►
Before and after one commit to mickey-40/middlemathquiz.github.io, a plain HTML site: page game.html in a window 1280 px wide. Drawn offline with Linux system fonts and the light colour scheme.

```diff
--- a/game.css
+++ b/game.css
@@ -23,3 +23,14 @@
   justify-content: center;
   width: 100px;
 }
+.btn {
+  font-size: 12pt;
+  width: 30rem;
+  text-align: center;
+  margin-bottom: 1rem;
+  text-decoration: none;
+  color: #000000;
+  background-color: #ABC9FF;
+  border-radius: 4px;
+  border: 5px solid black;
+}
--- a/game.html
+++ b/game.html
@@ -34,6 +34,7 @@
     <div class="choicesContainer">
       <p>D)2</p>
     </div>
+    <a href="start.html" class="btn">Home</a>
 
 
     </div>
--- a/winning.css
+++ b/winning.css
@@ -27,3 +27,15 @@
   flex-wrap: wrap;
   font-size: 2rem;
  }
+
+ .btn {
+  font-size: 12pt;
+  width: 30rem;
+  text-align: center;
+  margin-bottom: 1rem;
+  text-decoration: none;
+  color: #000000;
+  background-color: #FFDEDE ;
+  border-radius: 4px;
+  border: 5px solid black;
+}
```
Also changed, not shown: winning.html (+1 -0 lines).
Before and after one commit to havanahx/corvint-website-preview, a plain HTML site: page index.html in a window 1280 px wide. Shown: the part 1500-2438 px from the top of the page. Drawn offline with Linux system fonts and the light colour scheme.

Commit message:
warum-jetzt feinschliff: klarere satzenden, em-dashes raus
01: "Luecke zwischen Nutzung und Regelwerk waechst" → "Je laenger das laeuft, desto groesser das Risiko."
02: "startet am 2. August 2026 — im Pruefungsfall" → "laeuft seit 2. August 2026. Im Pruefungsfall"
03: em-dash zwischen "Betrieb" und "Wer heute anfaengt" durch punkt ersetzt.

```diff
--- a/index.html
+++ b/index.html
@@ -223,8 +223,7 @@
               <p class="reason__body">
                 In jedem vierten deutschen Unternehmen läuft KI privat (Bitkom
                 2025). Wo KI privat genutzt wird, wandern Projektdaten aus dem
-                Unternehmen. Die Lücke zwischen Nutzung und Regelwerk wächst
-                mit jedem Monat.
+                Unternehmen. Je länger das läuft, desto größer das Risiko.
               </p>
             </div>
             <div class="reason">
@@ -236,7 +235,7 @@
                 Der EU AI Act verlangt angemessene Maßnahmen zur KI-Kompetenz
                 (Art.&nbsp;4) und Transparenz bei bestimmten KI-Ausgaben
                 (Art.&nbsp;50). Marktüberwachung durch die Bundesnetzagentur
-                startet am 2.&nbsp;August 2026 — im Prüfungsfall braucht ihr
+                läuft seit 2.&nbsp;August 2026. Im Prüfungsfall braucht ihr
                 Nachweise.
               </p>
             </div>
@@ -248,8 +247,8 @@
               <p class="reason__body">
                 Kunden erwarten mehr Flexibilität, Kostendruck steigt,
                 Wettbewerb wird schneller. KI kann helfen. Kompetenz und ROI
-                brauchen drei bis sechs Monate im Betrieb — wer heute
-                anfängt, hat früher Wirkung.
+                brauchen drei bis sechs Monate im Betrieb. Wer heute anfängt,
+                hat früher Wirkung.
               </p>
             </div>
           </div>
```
◄
» BRIEF
Print out the listing in full, exactly as it appears.

» RESULT FOR THIS TASK
Before and after one commit to mickey-40/middlemathquiz.github.io, a plain HTML site: page game.html in a window 1280 px wide. Drawn offline with Linux system fonts and the light colour scheme.

```diff
--- a/game.css
+++ b/game.css
@@ -23,3 +23,14 @@
   justify-content: center;
   width: 100px;
 }
+.btn {
+  font-size: 12pt;
+  width: 30rem;
+  text-align: center;
+  margin-bottom: 1rem;
+  text-decoration: none;
+  color: #000000;
+  background-color: #ABC9FF;
+  border-radius: 4px;
+  border: 5px solid black;
+}
--- a/game.html
+++ b/game.html
@@ -34,6 +34,7 @@
     <div class="choicesContainer">
       <p>D)2</p>
     </div>
+    <a href="start.html" class="btn">Home</a>
 
 
     </div>
--- a/winning.css
+++ b/winning.css
@@ -27,3 +27,15 @@
   flex-wrap: wrap;
   font-size: 2rem;
  }
+
+ .btn {
+  font-size: 12pt;
+  width: 30rem;
+  text-align: center;
+  margin-bottom: 1rem;
+  text-decoration: none;
+  color: #000000;
+  background-color: #FFDEDE ;
+  border-radius: 4px;
+  border: 5px solid black;
+}
```
Also changed, not shown: winning.html (+1 -0 lines).
Before and after one commit to havanahx/corvint-website-preview, a plain HTML site: page index.html in a window 1280 px wide. Shown: the part 1500-2438 px from the top of the page. Drawn offline with Linux system fonts and the light colour scheme.

Commit message:
warum-jetzt feinschliff: klarere satzenden, em-dashes raus
01: "Luecke zwischen Nutzung und Regelwerk waechst" → "Je laenger das laeuft, desto groesser das Risiko."
02: "startet am 2. August 2026 — im Pruefungsfall" → "laeuft seit 2. August 2026. Im Pruefungsfall"
03: em-dash zwischen "Betrieb" und "Wer heute anfaengt" durch punkt ersetzt.

```diff
--- a/index.html
+++ b/index.html
@@ -223,8 +223,7 @@
               <p class="reason__body">
                 In jedem vierten deutschen Unternehmen läuft KI privat (Bitkom
                 2025). Wo KI privat genutzt wird, wandern Projektdaten aus dem
-                Unternehmen. Die Lücke zwischen Nutzung und Regelwerk wächst
-                mit jedem Monat.
+                Unternehmen. Je länger das läuft, desto größer das Risiko.
               </p>
             </div>
             <div class="reason">
@@ -236,7 +235,7 @@
                 Der EU AI Act verlangt angemessene Maßnahmen zur KI-Kompetenz
                 (Art.&nbsp;4) und Transparenz bei bestimmten KI-Ausgaben
                 (Art.&nbsp;50). Marktüberwachung durch die Bundesnetzagentur
-                startet am 2.&nbsp;August 2026 — im Prüfungsfall braucht ihr
+                läuft seit 2.&nbsp;August 2026. Im Prüfungsfall braucht ihr
                 Nachweise.
               </p>
             </div>
@@ -248,8 +247,8 @@
               <p class="reason__body">
                 Kunden erwarten mehr Flexibilität, Kostendruck steigt,
                 Wettbewerb wird schneller. KI kann helfen. Kompetenz und ROI
-                brauchen drei bis sechs Monate im Betrieb — wer heute
-                anfängt, hat früher Wirkung.
+                brauchen drei bis sechs Monate im Betrieb. Wer heute anfängt,
+                hat früher Wirkung.
               </p>
             </div>
           </div>
```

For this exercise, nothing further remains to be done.